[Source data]
★ ★ ★ ★

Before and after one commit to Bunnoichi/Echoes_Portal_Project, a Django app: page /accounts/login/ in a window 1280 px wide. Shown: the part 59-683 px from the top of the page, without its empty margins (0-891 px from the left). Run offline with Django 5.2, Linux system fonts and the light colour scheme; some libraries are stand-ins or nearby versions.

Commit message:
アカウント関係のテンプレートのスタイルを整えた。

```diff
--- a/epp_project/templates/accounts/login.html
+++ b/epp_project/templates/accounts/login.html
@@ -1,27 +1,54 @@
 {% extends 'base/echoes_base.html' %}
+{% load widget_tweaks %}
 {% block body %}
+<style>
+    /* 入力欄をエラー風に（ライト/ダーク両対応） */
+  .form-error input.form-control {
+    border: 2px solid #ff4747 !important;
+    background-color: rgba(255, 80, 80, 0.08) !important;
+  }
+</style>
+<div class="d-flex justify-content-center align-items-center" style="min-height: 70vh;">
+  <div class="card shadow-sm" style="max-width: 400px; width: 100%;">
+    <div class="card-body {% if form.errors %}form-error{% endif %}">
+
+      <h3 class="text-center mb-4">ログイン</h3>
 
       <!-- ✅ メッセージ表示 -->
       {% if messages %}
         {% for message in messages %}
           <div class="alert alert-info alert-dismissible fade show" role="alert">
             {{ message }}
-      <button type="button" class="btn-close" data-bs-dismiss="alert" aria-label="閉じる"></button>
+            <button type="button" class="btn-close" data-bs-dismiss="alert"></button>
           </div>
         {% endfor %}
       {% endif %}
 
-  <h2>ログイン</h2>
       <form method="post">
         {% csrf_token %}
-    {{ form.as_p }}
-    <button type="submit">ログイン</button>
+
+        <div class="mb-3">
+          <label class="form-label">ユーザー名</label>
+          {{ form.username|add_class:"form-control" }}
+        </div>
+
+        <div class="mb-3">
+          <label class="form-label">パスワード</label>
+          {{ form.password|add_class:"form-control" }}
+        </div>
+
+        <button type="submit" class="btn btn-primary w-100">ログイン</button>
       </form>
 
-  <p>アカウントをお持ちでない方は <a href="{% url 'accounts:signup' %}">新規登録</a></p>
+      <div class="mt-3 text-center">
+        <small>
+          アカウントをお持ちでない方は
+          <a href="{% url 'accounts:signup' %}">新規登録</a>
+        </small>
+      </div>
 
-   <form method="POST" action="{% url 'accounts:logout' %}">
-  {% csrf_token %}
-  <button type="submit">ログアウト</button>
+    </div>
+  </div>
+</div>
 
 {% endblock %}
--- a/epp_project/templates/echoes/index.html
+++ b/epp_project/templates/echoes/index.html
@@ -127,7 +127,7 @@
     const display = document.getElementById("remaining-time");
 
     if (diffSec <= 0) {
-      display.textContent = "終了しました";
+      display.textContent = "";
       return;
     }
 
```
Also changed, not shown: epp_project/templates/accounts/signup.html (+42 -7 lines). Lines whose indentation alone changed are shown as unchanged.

★ ★ ★ ★

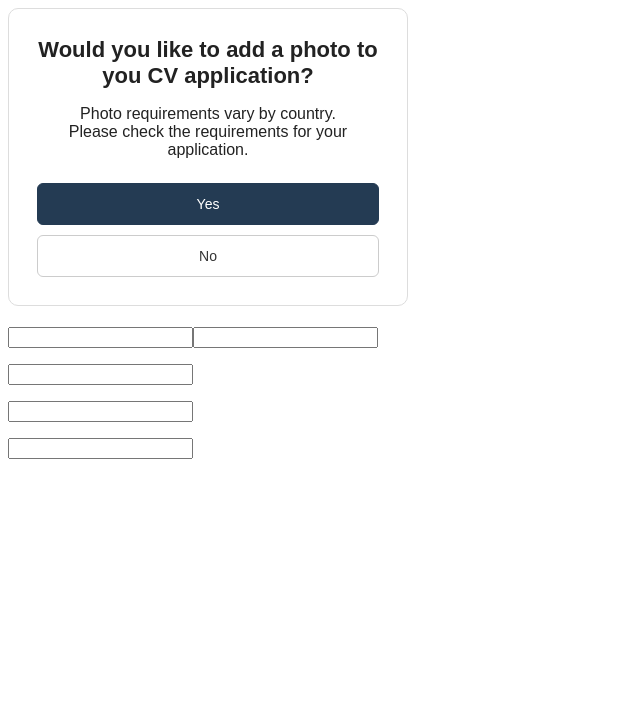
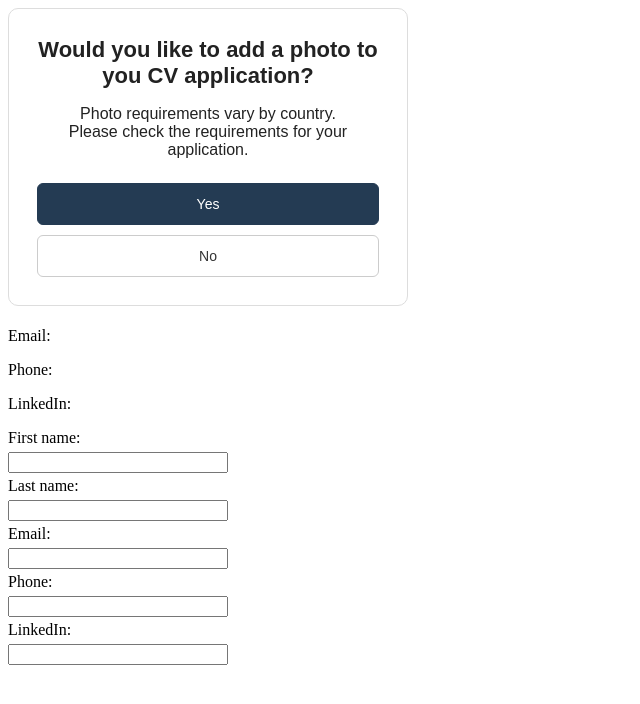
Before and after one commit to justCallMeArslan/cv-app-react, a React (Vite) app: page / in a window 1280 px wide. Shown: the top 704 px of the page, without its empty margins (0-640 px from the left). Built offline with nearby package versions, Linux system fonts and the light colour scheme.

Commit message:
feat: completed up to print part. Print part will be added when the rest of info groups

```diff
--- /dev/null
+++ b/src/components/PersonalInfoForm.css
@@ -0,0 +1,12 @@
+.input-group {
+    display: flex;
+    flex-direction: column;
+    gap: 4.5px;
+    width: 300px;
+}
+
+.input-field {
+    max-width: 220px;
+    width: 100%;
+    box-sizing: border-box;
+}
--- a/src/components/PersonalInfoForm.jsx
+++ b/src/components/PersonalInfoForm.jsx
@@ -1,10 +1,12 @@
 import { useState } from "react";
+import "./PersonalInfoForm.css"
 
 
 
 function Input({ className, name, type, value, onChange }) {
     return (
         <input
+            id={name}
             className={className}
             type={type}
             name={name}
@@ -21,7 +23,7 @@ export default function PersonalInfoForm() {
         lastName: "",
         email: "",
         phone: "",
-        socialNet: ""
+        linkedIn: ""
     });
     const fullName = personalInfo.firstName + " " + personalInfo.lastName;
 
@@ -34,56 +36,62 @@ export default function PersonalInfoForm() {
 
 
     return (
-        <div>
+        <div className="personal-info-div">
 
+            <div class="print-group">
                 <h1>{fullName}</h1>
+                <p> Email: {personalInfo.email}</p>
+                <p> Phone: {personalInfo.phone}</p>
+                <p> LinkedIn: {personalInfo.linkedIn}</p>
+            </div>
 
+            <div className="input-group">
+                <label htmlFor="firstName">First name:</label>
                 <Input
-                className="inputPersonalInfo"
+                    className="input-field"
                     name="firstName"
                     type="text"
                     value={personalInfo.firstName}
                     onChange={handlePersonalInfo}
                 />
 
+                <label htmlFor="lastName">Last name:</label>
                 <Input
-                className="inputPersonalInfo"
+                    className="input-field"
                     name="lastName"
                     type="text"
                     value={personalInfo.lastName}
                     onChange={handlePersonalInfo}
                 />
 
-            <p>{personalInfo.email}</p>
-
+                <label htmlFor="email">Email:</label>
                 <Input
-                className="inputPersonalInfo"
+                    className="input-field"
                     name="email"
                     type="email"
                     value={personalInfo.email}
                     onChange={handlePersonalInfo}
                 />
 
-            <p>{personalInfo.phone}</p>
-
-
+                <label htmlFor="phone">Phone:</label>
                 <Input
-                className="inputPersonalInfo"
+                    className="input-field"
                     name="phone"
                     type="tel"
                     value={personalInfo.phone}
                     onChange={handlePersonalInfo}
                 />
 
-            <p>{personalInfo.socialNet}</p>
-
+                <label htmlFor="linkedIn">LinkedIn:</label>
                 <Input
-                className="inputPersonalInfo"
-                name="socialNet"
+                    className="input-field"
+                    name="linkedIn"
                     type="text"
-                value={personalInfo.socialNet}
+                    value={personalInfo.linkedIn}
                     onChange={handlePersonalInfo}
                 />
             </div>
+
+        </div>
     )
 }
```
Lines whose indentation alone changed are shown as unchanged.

★ ★ ★ ★

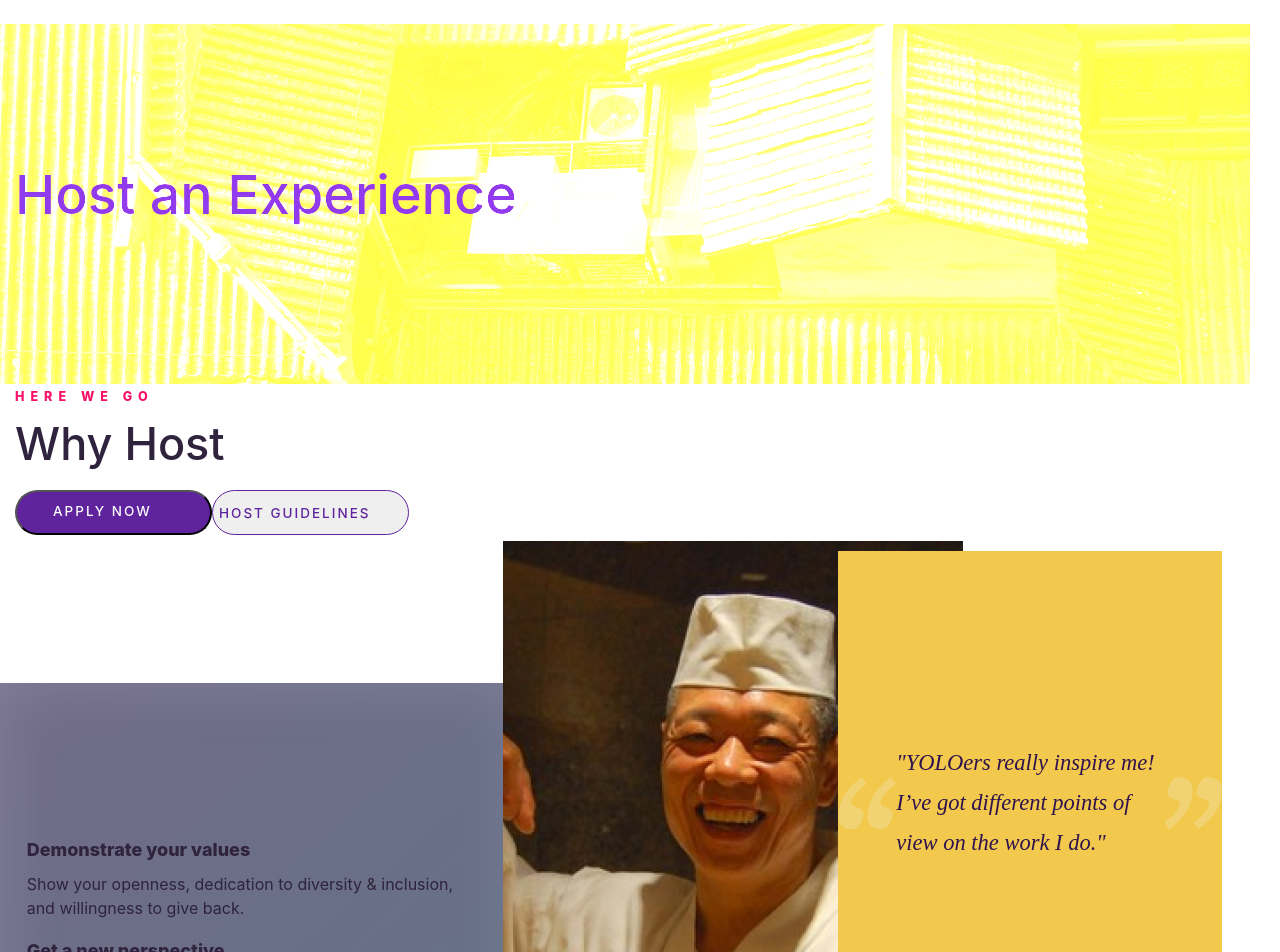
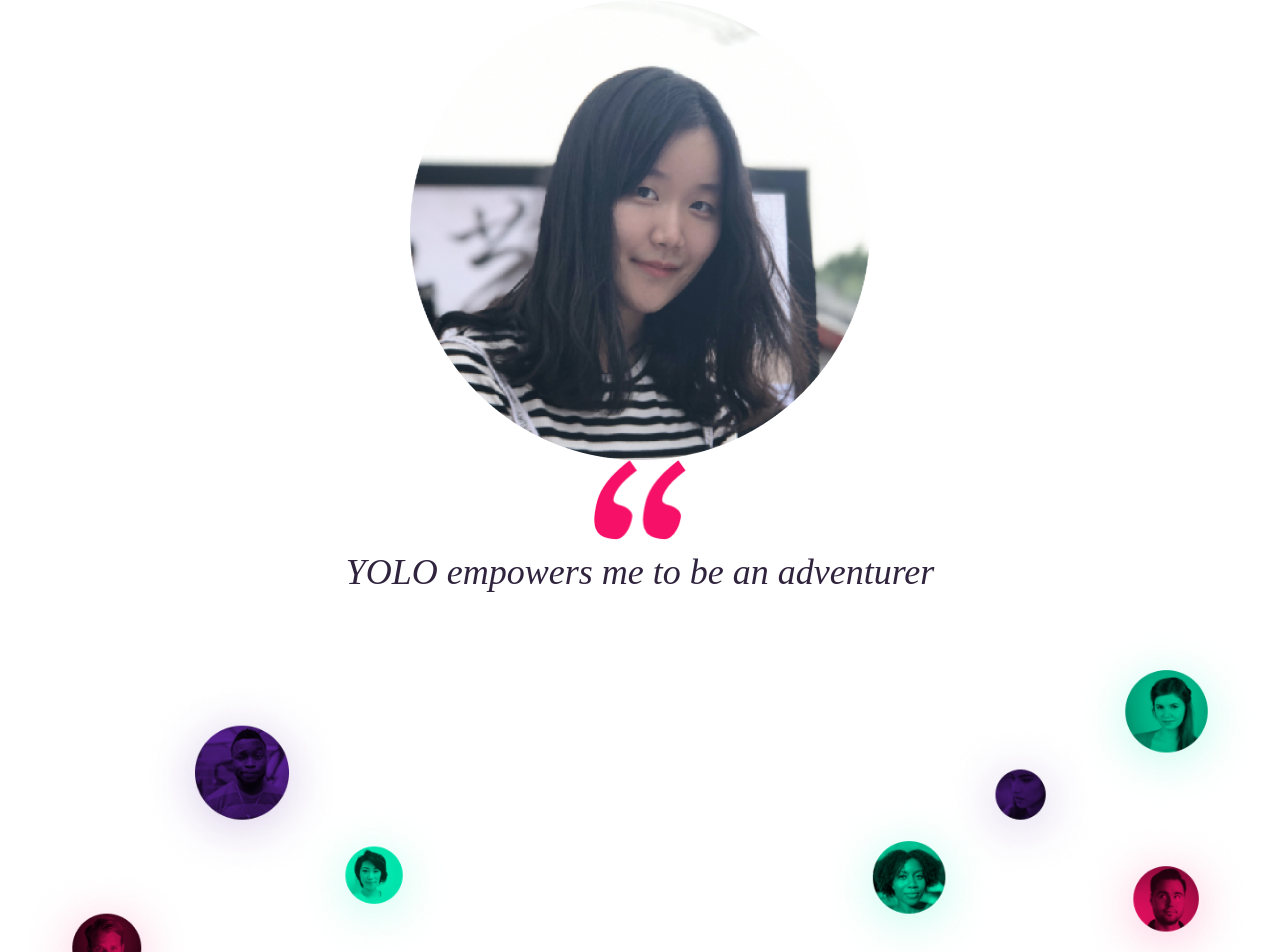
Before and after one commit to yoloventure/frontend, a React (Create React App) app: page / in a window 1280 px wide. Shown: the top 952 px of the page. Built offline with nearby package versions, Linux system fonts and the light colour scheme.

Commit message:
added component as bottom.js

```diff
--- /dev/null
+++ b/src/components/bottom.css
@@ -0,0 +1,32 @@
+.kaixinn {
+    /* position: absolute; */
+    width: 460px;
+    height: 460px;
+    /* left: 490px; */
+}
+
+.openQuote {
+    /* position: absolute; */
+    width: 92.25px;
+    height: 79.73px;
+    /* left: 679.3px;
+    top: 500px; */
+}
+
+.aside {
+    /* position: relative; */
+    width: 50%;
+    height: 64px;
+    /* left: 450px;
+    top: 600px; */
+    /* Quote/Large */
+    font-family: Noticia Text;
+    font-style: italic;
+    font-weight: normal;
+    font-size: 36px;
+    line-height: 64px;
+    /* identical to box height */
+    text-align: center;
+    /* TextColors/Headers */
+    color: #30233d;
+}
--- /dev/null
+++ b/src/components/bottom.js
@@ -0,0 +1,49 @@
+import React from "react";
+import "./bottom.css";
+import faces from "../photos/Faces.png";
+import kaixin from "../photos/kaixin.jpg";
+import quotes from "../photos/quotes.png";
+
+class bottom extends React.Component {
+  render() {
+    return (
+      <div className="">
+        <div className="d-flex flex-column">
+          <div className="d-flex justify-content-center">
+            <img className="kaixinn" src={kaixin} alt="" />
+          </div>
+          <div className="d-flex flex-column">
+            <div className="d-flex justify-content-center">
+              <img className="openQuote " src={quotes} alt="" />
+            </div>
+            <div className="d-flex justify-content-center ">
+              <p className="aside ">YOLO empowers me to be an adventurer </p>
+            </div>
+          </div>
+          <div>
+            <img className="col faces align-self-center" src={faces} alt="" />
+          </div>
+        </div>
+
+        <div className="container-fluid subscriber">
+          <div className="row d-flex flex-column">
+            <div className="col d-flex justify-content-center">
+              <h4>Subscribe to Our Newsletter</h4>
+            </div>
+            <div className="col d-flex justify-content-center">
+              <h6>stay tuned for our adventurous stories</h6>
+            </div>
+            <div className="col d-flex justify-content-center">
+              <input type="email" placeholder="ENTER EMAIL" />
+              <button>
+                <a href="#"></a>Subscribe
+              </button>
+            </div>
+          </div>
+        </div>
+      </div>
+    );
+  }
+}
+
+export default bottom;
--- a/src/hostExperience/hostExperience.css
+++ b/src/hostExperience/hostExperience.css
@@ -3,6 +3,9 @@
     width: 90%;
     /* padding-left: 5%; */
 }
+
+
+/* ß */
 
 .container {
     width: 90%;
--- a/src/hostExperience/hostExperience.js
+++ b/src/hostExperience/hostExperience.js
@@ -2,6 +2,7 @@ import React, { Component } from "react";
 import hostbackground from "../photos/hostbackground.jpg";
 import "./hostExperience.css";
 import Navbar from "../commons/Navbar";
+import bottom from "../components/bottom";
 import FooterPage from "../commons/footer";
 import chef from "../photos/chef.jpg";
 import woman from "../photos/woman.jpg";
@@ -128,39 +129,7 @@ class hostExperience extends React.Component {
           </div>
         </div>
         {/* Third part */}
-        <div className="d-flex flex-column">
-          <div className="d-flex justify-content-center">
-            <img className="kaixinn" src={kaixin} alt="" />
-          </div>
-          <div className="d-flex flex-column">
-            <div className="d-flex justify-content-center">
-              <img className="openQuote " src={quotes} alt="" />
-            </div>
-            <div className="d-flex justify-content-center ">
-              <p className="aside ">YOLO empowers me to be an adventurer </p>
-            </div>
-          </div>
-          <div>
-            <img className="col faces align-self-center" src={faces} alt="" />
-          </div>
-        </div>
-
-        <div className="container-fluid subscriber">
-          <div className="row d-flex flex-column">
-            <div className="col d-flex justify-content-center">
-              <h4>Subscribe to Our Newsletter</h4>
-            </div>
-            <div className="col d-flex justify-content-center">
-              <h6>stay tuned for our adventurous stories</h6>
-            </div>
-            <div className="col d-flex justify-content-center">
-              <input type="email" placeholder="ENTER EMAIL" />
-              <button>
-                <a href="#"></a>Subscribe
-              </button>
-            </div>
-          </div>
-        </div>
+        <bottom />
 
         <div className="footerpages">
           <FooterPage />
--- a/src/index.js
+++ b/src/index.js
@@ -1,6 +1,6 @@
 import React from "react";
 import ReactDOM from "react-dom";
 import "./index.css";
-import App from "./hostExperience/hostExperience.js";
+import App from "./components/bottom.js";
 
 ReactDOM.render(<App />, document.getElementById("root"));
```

★ ★ ★ ★

WHAT IS BEING ASKED:
How many lines above include the word "border"? Answer with the number alone.

RESPONSE:
2